EXTRACTED ENTRIES
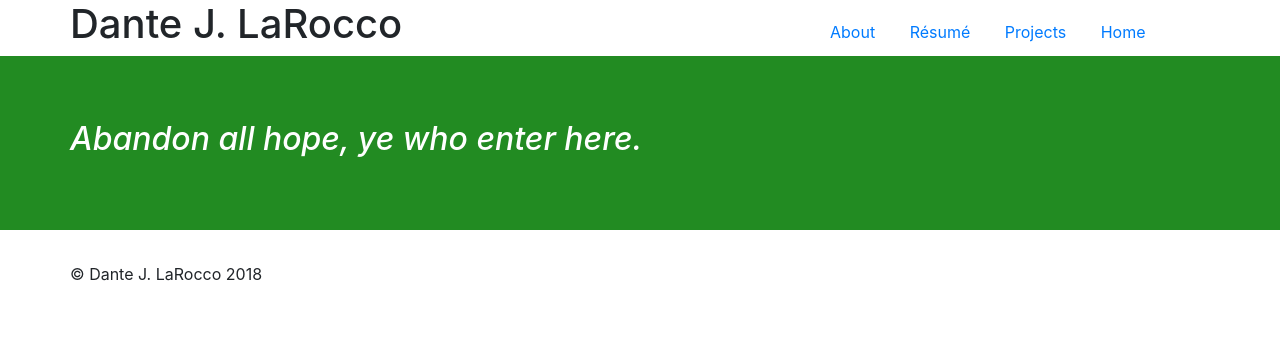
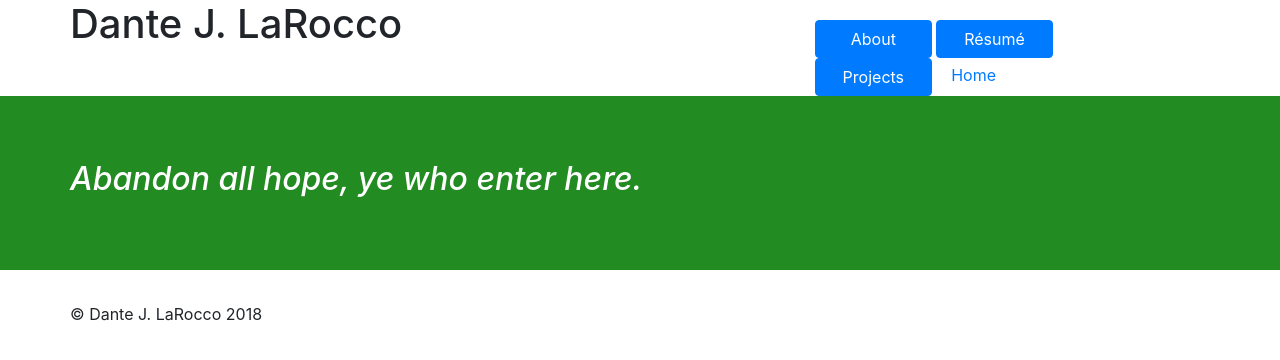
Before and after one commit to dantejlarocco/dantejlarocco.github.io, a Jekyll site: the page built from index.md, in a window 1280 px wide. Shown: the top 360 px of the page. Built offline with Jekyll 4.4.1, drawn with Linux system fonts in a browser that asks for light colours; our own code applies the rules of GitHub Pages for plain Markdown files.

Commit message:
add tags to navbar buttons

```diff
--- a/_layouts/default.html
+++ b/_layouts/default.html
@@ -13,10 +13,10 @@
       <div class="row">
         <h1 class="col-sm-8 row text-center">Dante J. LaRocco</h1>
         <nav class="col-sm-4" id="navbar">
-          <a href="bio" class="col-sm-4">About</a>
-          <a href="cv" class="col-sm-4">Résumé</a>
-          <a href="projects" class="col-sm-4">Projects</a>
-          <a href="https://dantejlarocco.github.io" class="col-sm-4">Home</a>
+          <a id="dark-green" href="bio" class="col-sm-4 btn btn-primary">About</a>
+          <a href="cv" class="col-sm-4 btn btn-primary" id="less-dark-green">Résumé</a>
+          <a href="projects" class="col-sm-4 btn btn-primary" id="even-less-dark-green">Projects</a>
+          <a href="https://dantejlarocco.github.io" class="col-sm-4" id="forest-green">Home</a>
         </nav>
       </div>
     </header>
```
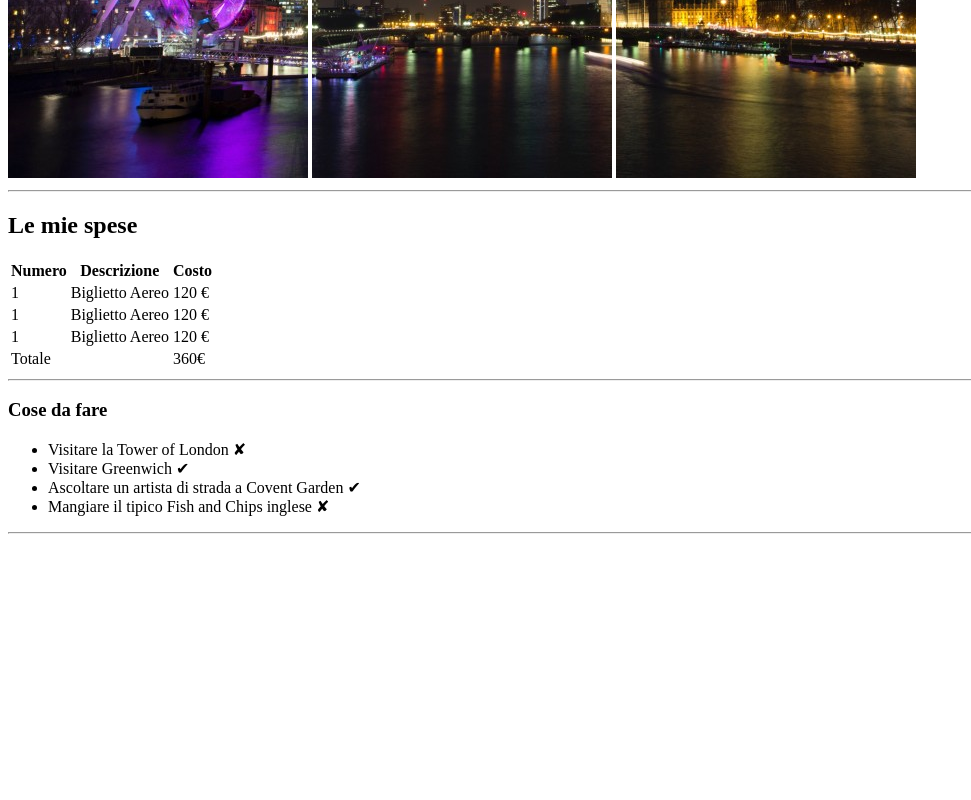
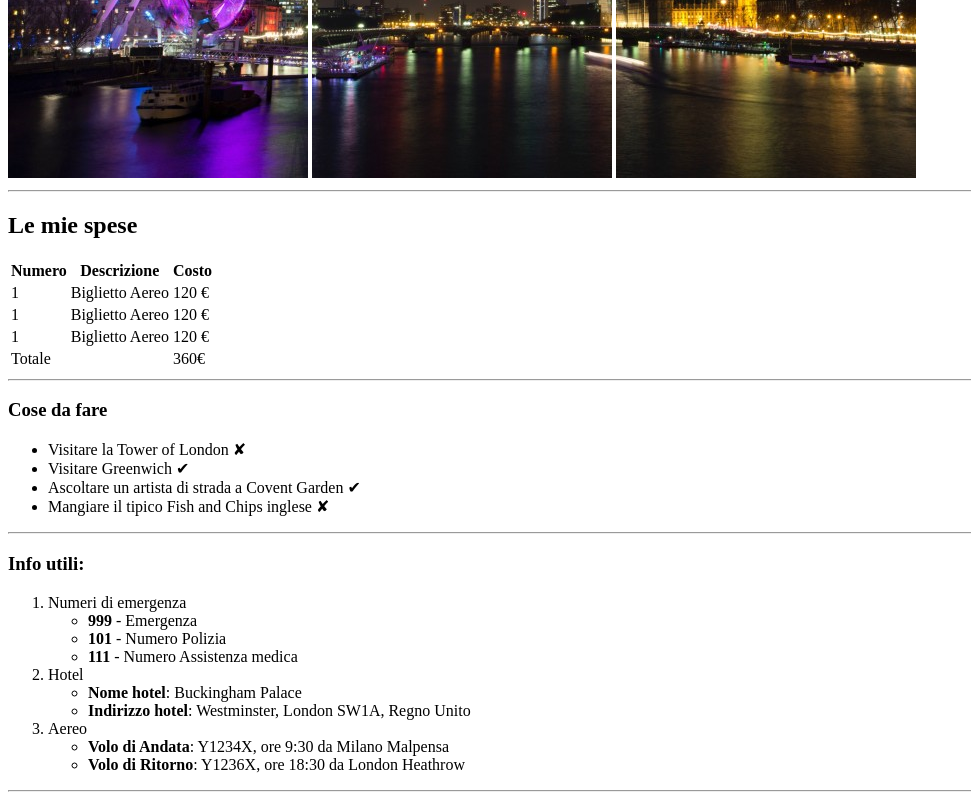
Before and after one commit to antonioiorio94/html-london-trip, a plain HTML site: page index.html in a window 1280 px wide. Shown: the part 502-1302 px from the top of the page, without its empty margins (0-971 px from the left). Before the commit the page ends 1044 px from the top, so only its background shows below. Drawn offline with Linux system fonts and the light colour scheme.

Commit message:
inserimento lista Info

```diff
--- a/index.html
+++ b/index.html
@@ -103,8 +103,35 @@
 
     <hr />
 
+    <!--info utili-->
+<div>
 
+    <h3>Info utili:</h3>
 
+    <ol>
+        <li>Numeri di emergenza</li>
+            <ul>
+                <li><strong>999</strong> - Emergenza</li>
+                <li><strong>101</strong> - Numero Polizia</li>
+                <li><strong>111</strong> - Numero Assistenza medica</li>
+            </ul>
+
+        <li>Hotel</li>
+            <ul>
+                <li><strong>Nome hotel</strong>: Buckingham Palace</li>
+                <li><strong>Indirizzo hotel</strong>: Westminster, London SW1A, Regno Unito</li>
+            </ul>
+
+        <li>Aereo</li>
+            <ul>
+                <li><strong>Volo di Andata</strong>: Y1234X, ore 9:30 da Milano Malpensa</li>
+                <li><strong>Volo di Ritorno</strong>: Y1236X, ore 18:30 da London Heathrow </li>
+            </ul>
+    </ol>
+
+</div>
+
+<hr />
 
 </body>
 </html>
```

AIM OF THE EXERCISE
Look over the entries for "dark", then copy every line that includes that string.

TASK ANSWER
+          <a id="dark-green" href="bio" class="col-sm-4 btn btn-primary">About</a>
+          <a href="cv" class="col-sm-4 btn btn-primary" id="less-dark-green">Résumé</a>
+          <a href="projects" class="col-sm-4 btn btn-primary" id="even-less-dark-green">Projects</a>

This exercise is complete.